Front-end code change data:
○ ○ ○ ○ ○ ○ ○

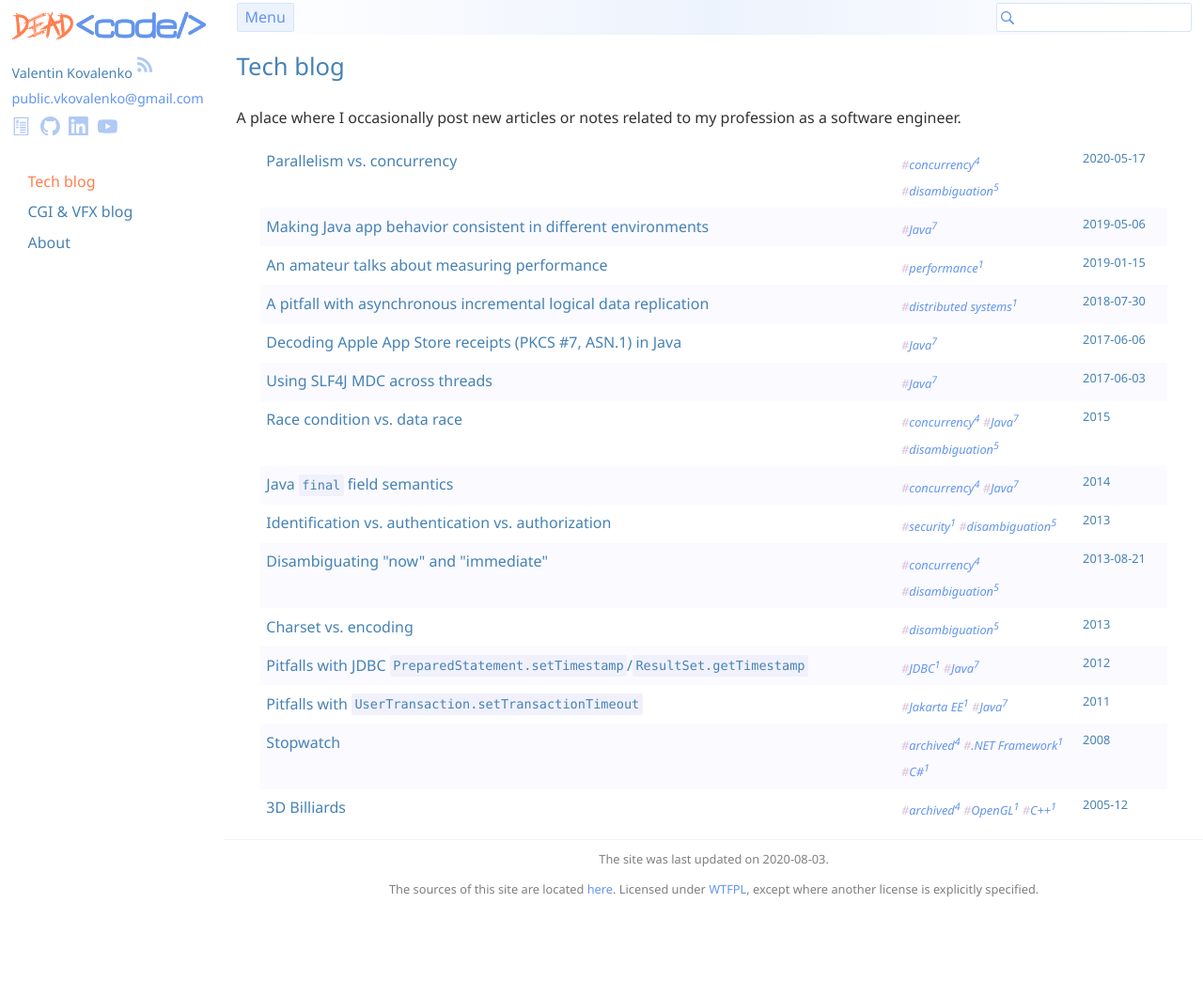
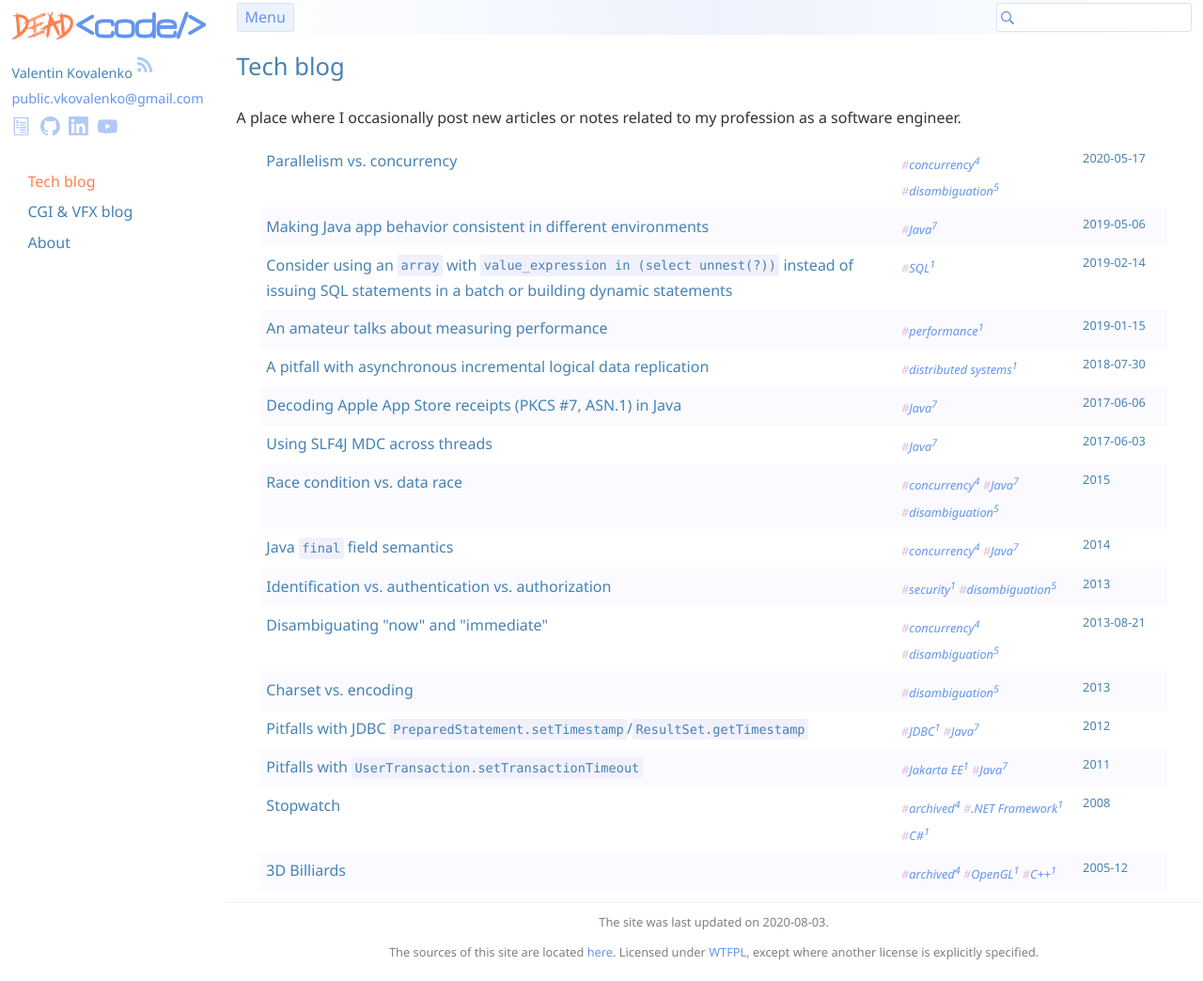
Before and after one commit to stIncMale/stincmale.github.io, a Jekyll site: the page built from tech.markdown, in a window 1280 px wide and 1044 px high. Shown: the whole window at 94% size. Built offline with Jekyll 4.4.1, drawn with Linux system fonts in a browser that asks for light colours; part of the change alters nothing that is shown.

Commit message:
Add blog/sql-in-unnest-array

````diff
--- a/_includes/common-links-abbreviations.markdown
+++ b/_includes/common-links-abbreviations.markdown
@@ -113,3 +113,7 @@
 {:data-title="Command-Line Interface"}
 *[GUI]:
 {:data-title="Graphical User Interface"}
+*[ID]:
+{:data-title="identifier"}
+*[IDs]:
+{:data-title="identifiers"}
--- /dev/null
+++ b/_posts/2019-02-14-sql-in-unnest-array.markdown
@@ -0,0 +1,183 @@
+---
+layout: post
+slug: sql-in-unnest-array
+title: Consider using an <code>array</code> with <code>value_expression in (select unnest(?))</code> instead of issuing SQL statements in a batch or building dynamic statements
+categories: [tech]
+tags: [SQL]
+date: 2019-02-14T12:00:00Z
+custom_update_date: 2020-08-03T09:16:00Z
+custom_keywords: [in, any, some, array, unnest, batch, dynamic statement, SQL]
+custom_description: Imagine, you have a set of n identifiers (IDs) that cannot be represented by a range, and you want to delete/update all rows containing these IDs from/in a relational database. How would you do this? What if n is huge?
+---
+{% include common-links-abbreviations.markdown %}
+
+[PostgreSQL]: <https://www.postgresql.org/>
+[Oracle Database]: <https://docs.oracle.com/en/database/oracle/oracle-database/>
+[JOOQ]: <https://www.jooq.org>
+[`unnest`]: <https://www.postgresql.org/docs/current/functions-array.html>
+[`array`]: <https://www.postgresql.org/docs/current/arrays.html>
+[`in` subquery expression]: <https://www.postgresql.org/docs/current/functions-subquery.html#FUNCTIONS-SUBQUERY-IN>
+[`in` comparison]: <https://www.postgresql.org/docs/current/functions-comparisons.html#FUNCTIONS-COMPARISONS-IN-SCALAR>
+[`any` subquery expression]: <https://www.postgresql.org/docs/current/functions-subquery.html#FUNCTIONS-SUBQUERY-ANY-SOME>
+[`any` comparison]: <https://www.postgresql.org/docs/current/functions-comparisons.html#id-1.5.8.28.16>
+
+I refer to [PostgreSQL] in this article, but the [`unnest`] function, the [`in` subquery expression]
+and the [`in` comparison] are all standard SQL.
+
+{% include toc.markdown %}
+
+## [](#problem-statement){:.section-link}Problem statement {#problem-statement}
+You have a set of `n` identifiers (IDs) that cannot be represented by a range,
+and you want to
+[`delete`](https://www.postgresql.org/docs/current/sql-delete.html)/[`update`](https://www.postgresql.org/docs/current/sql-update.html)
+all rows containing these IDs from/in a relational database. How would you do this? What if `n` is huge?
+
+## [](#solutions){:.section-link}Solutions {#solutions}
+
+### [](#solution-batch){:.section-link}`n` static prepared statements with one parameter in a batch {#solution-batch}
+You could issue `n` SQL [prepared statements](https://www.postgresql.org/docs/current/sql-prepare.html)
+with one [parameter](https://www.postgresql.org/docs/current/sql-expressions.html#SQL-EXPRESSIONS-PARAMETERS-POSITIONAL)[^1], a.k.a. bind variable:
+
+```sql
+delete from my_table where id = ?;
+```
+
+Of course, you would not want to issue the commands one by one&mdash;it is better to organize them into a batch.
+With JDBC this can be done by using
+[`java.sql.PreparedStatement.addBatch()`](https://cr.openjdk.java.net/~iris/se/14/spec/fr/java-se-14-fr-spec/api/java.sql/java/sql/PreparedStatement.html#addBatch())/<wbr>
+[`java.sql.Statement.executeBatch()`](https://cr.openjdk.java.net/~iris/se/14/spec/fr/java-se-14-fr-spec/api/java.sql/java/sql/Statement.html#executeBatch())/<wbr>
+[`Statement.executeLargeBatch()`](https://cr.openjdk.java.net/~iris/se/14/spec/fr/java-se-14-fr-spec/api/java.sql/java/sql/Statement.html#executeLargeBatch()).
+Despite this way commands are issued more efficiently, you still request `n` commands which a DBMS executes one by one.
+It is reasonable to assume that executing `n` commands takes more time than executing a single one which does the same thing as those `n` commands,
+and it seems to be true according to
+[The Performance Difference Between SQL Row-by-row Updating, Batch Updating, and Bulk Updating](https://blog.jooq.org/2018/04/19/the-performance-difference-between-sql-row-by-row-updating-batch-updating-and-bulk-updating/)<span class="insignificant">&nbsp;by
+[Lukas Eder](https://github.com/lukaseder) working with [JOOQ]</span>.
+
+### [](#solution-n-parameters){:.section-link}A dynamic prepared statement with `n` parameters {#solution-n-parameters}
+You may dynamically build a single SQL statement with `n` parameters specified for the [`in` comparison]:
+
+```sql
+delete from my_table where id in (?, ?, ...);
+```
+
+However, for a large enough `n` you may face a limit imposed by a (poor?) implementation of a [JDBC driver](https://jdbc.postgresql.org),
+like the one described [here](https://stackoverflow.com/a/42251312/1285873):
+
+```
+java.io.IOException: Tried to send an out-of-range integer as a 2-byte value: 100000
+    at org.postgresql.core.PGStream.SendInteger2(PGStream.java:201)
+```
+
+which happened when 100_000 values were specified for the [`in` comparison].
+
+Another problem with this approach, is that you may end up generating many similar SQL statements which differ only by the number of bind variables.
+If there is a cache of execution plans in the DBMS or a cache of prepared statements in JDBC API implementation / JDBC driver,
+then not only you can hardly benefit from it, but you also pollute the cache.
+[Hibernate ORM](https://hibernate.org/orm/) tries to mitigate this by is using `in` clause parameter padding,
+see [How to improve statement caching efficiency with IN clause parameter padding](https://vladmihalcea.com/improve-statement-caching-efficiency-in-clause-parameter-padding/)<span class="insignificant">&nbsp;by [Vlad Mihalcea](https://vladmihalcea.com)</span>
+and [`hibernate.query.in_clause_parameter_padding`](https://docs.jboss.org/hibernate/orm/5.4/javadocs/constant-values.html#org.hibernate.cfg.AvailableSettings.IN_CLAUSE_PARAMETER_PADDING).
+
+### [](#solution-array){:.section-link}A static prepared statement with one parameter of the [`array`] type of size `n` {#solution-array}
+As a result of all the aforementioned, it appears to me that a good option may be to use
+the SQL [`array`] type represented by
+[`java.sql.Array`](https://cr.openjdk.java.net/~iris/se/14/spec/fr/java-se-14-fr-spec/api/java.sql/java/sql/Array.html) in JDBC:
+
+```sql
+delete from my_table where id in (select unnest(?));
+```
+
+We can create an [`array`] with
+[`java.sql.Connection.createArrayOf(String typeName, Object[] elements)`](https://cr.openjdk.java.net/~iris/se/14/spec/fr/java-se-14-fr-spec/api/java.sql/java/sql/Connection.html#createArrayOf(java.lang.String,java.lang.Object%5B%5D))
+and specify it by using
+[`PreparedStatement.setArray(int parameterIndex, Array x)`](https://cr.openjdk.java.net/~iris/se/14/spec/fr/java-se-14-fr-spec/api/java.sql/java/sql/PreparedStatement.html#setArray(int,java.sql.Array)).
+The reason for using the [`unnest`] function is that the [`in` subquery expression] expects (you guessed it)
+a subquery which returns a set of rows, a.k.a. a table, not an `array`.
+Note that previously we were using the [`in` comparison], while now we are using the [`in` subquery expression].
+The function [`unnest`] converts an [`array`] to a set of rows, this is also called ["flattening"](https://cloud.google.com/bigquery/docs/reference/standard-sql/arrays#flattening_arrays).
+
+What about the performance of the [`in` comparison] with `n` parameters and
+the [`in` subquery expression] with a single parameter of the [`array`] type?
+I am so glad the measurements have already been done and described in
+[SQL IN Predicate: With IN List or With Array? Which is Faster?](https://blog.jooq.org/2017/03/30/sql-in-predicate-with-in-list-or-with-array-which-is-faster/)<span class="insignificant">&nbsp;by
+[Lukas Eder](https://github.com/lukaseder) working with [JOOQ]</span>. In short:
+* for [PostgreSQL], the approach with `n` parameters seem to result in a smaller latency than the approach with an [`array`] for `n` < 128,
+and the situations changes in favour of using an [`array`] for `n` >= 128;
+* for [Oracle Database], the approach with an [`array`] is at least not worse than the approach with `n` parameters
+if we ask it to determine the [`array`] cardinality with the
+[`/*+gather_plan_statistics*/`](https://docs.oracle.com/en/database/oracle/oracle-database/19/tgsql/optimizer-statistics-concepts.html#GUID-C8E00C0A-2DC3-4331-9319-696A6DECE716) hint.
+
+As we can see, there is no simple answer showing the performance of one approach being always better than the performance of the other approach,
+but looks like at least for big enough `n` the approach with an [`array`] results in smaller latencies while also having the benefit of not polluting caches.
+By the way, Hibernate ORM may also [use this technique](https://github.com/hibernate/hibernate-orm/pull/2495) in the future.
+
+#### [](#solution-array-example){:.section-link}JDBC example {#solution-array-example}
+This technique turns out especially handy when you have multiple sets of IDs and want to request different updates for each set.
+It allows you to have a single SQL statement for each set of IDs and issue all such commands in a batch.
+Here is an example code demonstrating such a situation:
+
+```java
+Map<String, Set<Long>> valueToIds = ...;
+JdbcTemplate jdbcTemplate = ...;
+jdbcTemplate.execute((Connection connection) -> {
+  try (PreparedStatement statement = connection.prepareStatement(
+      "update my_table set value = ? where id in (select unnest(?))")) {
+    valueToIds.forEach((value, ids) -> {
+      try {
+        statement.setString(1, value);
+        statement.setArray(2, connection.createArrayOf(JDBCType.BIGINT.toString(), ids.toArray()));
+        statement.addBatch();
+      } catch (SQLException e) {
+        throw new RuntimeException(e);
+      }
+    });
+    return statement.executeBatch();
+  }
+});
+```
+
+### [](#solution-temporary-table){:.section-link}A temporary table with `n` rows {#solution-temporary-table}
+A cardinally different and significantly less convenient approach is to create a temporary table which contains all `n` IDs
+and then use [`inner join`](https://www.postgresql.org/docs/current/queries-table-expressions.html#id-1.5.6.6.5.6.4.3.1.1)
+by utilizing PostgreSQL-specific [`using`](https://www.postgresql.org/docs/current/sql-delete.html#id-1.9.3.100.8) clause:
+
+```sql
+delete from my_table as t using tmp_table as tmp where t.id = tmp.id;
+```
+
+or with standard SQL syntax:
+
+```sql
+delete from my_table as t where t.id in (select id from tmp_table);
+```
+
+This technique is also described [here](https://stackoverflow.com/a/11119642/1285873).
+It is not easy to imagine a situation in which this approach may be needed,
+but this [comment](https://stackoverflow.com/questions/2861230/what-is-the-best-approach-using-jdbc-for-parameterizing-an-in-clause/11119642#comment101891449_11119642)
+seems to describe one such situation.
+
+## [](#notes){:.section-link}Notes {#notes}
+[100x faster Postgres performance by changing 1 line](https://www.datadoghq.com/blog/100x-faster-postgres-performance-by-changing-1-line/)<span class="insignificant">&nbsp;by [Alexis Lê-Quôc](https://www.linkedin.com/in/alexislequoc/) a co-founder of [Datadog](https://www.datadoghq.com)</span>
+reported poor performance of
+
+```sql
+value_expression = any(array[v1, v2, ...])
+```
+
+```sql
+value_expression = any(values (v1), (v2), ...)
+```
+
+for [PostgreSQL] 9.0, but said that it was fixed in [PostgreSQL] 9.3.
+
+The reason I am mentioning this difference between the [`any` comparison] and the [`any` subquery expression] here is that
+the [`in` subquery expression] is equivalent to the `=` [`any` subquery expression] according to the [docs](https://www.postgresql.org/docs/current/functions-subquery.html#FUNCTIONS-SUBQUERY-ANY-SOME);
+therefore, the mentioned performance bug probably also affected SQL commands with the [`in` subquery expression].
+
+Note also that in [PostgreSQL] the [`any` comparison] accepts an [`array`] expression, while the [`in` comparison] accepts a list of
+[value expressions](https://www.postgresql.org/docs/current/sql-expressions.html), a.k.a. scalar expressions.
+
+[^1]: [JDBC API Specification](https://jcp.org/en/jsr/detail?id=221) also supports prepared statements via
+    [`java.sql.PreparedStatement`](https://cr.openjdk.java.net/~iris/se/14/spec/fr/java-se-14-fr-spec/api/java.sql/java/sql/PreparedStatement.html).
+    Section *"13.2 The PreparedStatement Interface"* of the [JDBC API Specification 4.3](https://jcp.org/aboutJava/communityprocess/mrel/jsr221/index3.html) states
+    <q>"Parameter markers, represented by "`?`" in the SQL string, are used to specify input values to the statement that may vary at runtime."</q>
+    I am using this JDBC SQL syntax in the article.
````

○ ○ ○ ○ ○ ○ ○

* WHAT THE EXERCISE ASKS *
Scan the records above for the word "title". Show each line in which it appears.

* EXERCISE ANSWER *
 {:data-title="Command-Line Interface"}
 {:data-title="Graphical User Interface"}
+{:data-title="identifier"}
+{:data-title="identifiers"}
+title: Consider using an <code>array</code> with <code>value_expression in (select unnest(?))</code> instead of issuing SQL statements in a batch or building dynamic statements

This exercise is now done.